Across the data below, how many lines have the word "size" in them? Respond with the number alone.

___ Input

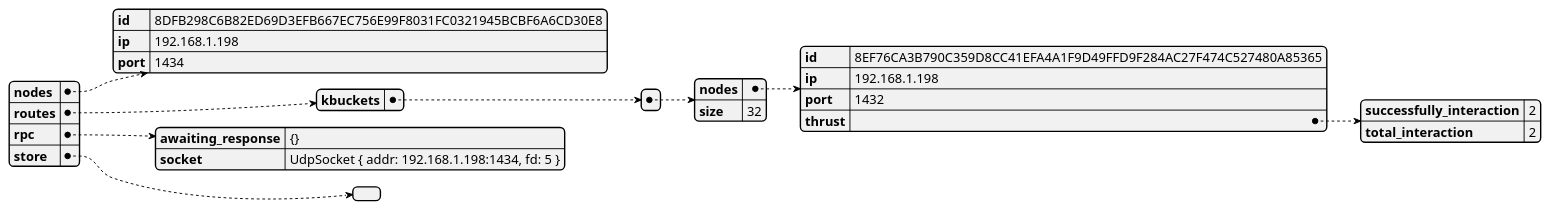
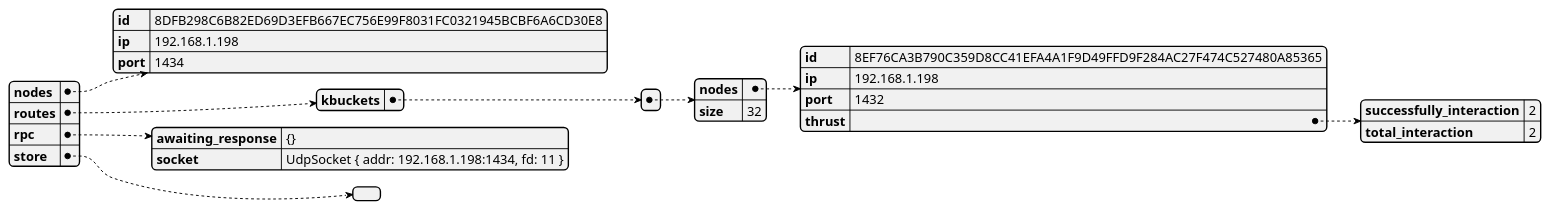
The diagram in src/distributed_legder/state_dumps/test-contact-4.json.plantuml (GoliathHagar/distributed_legder_kademlia), drawn with PlantUML before and after one commit. The commit also changed 8 other files, not shown here.

```diff
--- a/src/distributed_legder/state_dumps/test-contact-4.json.plantuml
+++ b/src/distributed_legder/state_dumps/test-contact-4.json.plantuml
@@ -1,3 +1,3 @@
 @startjson
-{"nodes":{"id":"8DFB298C6B82ED69D3EFB667EC756E99F8031FC0321945BCBF6A6CD30E8","ip":"192.168.1.198","port":1434},"routes":{"kbuckets":[{"nodes":{"id":"8EF76CA3B790C359D8CC41EFA4A1F9D49FFD9F284AC27F474C527480A85365","ip":"192.168.1.198","port":1432,"thrust":{"successfully_interaction":2,"total_interaction":2}},"size":32}]},"rpc":{"awaiting_response":"{}","socket":"UdpSocket { addr: 192.168.1.198:1434, fd: 5 }"},"store":[]}
+{"nodes":{"id":"8DFB298C6B82ED69D3EFB667EC756E99F8031FC0321945BCBF6A6CD30E8","ip":"192.168.1.198","port":1434},"routes":{"kbuckets":[{"nodes":{"id":"8EF76CA3B790C359D8CC41EFA4A1F9D49FFD9F284AC27F474C527480A85365","ip":"192.168.1.198","port":1432,"thrust":{"successfully_interaction":2,"total_interaction":2}},"size":32}]},"rpc":{"awaiting_response":"{}","socket":"UdpSocket { addr: 192.168.1.198:1434, fd: 11 }"},"store":[]}
 @endjson
```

______

Exercise result
2